In the latest Disney movie, Turning Red, the hero character, Mei Mei, is a good, disciplined daughter. Her ultimate goal is to be the good girl in her mother’s eyes by obeying her all the time and never disappointing her. In a way, every parent’s dream child? Or maybe not. The animated movie is about this teenage girl who finds the balance of discovering who she is and what she wants out of life while maintaining her parents’ love. It is also about the overprotective mother who learns how to let go and give her daughter the space needed to build her journey and path through life. Of course, like any teenager, by turning thirteen, Mei Mei wanted to be rebellious, get out of her mother’s control, and break all the rules until she found her way back and figured out how to have a win/win relationship with her mother.
The movie ends with these words by Mei Mei, “We all got an inner beast, we all got a messy, loud, weird part of ourselves hidden away, and a lot of us never let it out.” well, I say, get it out, but be responsible enough to control it and don’t let it control you.
While writing this, I went down Memory Lane visiting some of the hard times I gave my parents growing up, and while those memories put a smile on my face now, I feel bad for all the trouble I did, and I am grateful for how patient they were with me; God bless their hearts. Mom & Dad, I love you endlessly.
When I was sixteen, I wanted to do something, and my dad offered to help me, but I insisted on doing it on my own without his guidance or even listening to his advice, thinking that I knew it all. Of course, after days wasted, I hit a brick wall, and I went back to him asking for help. He patiently helped me and taught me a valuable lesson: it is ok to ask for help when needed, and don’t think that asking for help undermines your abilities. On the contrary, always seek knowledge from others who have more experience. Our parents were once young kids, and they have been through much of what we are going through now. Don’t forget that.
Parenting is one of the most challenging jobs any person would have. It is 24/7 nonstop, no vacations, no time off, and you need to give it your best all the time. Don’t be overprotective, but don’t just leave them to do whatever they want all the time. Respect their privacy, but monitor who their friends are and what they look at on social media. Teach them to be self-dependent, but make sure they have everything they need in a good comfortable life. Pray they become successful in life and follow their dreams, but try to direct them into what fields they go in and what areas to avoid, and hope that this passion can put food on the table. In short, it’s a balancing act that you need to learn and master as a parent.

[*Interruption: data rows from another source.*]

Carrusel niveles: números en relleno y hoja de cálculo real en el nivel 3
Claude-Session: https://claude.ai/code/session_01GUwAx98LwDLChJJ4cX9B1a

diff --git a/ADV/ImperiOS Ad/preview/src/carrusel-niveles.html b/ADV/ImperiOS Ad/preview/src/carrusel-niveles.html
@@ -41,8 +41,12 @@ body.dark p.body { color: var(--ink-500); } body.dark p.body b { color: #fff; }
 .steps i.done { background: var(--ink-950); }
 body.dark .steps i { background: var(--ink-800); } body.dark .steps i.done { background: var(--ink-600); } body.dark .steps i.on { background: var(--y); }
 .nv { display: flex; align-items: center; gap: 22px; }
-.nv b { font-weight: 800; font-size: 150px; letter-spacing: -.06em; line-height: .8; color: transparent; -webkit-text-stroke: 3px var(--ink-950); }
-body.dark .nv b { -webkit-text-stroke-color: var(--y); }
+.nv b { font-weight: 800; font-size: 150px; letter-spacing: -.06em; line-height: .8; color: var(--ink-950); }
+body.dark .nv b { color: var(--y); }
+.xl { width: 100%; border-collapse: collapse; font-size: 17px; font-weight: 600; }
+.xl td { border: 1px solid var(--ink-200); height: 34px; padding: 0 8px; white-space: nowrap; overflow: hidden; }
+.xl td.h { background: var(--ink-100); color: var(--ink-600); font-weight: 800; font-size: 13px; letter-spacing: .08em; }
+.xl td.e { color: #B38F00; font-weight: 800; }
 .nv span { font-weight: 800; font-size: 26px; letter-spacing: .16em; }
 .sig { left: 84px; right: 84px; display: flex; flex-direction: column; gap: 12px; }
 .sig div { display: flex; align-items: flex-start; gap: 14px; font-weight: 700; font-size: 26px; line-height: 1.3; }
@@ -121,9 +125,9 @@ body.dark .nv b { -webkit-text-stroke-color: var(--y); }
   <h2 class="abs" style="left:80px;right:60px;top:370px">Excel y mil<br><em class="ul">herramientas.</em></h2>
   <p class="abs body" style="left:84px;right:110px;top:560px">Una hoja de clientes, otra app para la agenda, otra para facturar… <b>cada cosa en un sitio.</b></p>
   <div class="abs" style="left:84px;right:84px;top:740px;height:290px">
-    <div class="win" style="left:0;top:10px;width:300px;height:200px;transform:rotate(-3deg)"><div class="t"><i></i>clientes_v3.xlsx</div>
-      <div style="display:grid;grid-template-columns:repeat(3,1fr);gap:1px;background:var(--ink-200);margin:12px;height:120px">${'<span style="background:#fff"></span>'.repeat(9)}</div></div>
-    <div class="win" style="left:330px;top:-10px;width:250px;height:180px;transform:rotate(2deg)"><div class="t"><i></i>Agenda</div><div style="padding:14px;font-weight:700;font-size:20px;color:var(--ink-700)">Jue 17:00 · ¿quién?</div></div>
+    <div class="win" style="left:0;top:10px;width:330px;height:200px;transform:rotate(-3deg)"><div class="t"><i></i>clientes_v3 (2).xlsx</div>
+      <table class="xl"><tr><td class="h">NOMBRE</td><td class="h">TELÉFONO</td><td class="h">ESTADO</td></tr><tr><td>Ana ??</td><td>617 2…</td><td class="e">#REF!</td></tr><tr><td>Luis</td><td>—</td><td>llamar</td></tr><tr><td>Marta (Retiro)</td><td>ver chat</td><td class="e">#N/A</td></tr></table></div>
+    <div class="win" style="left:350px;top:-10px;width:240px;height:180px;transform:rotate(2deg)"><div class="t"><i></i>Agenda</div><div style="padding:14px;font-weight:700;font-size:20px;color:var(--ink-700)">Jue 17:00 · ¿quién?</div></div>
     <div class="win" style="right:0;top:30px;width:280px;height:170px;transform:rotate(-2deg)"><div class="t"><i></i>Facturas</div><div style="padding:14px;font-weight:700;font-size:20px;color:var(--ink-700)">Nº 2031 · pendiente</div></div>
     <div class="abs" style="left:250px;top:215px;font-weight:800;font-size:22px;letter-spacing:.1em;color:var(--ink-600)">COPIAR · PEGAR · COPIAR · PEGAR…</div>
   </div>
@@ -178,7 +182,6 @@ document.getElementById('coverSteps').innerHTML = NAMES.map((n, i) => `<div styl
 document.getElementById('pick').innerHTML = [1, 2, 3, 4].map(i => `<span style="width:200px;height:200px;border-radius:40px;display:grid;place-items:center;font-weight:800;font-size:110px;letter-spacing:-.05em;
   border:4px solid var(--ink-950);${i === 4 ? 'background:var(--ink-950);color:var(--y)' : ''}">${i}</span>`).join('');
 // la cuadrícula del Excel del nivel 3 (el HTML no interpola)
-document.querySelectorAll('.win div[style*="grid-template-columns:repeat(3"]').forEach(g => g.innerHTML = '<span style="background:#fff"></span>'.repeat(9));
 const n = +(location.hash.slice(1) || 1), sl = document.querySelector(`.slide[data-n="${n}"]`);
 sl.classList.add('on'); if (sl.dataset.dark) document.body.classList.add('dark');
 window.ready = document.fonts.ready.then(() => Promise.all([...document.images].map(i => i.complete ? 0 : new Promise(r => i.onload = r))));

Not all of us are parents, but we are all sons and daughters for our own parents, living or deceased. All of us can gain the wisdom of a parent by being fully present and fully engaged with our parents as they age and complete life’s journey. They will require more care and attention from us, just like what they offered us when we were kids.
Only when you become a parent yourself will your appreciation for your parents elevate to a whole new level, and only then will you understand that all the things they have done that might have seemed tough at the time were just tough love for your own sake.
So, to all of us, sons and daughters, even if you are also a parent:-
- Learn to love your parents unconditionally as much as you can. That’s how they love you, no matter how good or bad you are.
- When you visit them, be mentally there and make every minute count, especially if you don’t live in the same city and only see them a few times a year. You never know when you will see them last.
- When in an argument, focus on making them feel respected and heard and not you being right.
- Pay attention to the little things that make them happy.
- Remember, no matter how old you are, you will always be their little kid.
- Never settle for a career, a college major, or even a life partner, just to please them. Make sure you voice out what you want out of life. You will be surprised at how rational they can be. The last thing you want is to do something just to please them, without really liking it, and it does not go well, and you resent them for it.
To all the parents out there:-
- Don’t try to make your kids a better version of you. Instead, support them to be better versions of themselves.
- Don’t lure them into the guilt trip to make them do what you want; instead, show them the way and use logic to convince them, then let them make their own choices.
- Don’t be overprotective. Let them face the world and learn from their own mistakes. You can watch from a distance if it makes you feel better.
- The quality time you spend with them is more valuable than any positions or gifts you get them.
- The creation of their childhood memories is in your hand. Make sure you help them create cherished ones to look back on when they get older.
- Never jeopardize their sense of safety and stability for anything else. Those two factors will shape their sense of self-esteem as they grow up.
It’s Mother’s Day season in our part of the world, March 21, so happy Mother’s Day to my amazing mother. I love you so much. And to all the super moms out there, all the power to you. We, men, don’t know how you do it, but it’s ok; we don’t need to know. We trust your multitasking abilities.
As Maher Zain says in his beautiful song to all mothers, Number One For Me, “Mom, I am all grown up now. It’s a brand-new day. I would like to put a smile on your face every day.”